Wednesday, January 15, 2014
Audi backs Direct Air Capture on the road to zero-carbon fuels
In an exciting milestone for Direct Air Capture (DAC) systems, Audi has recently announced that it is teaming up with VEC finalists Climeworks in their quest for the world’s first carbon-neutral synthetic fuels. The ambitious Audi e-gas project reacts hydrogen produced using renewale energy with CO2 to make synthetic methane, or e-gas, that is used as high-performance fuel in specially-designed engines. Through their partnership with Climeworks, they may soon be sourcing that CO2 straight from the air.
Credit: Audi Encounter 1/2014
Climeworks’ technology relies on chemical sorbents bound to a carefully-designed cellulose matrix that selectively “stick” to dilute CO2 molecules in ambient air as it passes through. When the sorbents are fully loaded with CO2, they are heated to around 95 degrees Celsius until they release the trapped gas in a concentrated stream that is more than 99% pure. Capture of CO2 from air has in the past been questioned over its energy requirements, but Climeworks’ efficient design aims to use waste heat to meet most of these demands, potentially allowing air capture to piggyback on other industrial processes at the Audi plant. Once the CO2 is captured, it will be combined with hydrogen that Audi produce from water by electrolysis with renewable energy to make synthetic methane fuels that have a near-zero carbon footprint.
Climeworks has been successfully operating a demonstration plant producing 4kg of pure CO2 per day for the last twelve months. Image credit: Audi Encounter 1/2014

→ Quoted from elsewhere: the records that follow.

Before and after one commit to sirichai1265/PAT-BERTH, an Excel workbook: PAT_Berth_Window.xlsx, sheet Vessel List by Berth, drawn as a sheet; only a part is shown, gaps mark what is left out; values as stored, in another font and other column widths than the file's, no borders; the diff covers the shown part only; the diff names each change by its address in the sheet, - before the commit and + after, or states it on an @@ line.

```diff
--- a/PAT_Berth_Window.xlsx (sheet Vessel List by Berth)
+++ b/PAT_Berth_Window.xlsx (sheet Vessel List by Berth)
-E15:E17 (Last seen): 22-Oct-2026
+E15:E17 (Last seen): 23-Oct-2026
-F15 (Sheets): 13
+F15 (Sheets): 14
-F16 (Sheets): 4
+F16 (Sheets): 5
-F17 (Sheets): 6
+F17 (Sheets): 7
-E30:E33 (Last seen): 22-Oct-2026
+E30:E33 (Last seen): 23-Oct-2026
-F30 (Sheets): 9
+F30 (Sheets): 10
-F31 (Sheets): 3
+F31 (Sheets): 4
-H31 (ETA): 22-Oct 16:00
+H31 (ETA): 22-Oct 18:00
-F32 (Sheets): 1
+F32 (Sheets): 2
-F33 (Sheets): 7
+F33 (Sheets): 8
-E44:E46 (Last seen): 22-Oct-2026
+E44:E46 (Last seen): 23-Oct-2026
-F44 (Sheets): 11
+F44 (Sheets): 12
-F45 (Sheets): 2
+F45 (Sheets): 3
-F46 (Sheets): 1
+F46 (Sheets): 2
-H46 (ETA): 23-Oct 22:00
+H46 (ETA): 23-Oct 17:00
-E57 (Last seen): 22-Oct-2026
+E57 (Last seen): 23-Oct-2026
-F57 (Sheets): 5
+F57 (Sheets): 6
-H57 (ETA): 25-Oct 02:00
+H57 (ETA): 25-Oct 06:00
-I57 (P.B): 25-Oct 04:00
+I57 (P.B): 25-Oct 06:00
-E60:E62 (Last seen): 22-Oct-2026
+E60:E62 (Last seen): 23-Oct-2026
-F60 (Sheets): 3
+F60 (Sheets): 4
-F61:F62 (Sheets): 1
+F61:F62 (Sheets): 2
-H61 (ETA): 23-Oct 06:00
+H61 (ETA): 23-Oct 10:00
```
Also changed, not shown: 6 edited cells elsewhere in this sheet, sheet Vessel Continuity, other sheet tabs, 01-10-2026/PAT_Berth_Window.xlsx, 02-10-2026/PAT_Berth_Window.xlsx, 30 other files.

People may ask why are Audi so interested in Direct Air Capture technology to produce their CO2? Why not use CO2 captured from power stations or, as is currently the case, produced from local biogas plants? Dr Hagen Seifert, Audi’s officer for carbon footprint, future materials and renewable energies, explained that DAC CO2 can have important advantages both in terms of its carbon footprint and its economics. Unlike CO2 captured from fossil fuel combustion, DAC-CO2 forms a completely “closed circuit” with fuel combustion. Capturing fossil CO2 only to convert it to another fuel only delays its release into the atmosphere, but when fuels made from DAC-CO2 are burned, it forms a closed carbon cycle between the fuel tank and the air that leaves fossil fuels in the ground. On top of that, CO2 in the atmosphere is present everywhere, so Audi can locate their plants wherever they want without the need for expensive CO2 pipelines from the nearest power station.

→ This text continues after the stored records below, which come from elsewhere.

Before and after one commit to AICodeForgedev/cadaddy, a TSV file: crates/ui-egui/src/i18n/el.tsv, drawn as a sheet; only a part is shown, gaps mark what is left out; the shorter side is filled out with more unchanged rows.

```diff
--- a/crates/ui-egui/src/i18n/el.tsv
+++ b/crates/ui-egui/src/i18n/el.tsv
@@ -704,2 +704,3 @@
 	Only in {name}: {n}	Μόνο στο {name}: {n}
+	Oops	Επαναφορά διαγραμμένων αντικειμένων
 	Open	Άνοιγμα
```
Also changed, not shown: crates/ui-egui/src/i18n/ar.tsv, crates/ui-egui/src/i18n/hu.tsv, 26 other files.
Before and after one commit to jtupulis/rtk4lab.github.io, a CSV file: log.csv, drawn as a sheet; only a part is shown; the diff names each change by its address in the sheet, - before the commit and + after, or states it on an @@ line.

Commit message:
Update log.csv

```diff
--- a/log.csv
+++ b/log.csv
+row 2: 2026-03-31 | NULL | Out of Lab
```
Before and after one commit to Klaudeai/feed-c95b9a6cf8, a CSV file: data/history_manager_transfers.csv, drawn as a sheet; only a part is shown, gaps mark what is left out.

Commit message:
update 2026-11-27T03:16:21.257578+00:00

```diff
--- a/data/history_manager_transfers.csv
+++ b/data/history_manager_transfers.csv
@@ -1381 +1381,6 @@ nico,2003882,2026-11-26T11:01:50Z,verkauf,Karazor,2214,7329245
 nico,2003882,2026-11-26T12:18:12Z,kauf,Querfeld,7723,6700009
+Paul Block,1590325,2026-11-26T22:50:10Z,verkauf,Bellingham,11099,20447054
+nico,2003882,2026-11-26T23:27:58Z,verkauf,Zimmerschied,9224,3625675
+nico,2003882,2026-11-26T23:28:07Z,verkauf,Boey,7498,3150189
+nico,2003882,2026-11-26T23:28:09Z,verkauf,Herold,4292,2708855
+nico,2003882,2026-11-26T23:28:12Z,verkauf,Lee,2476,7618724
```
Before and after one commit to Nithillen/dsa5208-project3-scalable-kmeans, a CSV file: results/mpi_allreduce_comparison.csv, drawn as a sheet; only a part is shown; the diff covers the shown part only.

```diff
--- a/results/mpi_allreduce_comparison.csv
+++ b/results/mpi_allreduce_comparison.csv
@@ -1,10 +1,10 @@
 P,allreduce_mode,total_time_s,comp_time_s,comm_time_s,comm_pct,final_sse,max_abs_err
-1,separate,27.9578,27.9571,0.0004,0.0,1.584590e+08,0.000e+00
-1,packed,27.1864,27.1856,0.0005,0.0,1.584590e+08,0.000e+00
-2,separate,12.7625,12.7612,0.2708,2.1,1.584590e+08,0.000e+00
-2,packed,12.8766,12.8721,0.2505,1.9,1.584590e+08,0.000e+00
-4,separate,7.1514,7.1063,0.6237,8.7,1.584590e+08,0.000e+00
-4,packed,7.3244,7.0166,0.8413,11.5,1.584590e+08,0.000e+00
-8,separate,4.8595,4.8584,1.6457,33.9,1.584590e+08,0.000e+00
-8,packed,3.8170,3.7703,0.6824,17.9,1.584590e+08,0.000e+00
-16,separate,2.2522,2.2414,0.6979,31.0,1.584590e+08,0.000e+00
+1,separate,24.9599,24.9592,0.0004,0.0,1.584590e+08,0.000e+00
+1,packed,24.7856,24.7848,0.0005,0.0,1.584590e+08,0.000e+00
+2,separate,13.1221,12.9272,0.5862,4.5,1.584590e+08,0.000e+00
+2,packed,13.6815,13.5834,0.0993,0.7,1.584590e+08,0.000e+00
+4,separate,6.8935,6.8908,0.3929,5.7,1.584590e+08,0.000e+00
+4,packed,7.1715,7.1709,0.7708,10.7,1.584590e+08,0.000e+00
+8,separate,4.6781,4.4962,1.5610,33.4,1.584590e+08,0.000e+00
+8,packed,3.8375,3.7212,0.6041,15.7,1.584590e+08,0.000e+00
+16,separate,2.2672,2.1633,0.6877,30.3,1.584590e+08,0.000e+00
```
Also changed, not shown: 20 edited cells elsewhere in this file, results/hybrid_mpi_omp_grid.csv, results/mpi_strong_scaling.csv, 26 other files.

The Climeworks team
The chemical extraction of CO2 from the atmosphere is not the only suggested potentially scalable and sustainable greenhouse gas removal option. Many proposed activities and several of our finalists work with the ways of taking carbon out of the air that nature has researched and developed for itself; namely photosynthetic organisms. However, biomass can have its own challenges. Bioenergy and biofuels have come under fire recently for a range of reasons, not least of which is the suggestion that they can be far from carbon neutral if not sustainably sourced. Growing biomass also takes up a lot of land, and it must be harvested and transported to centralised points for use.
“synthetic fuels offer a vital early route to developing and commercialising DAC technology”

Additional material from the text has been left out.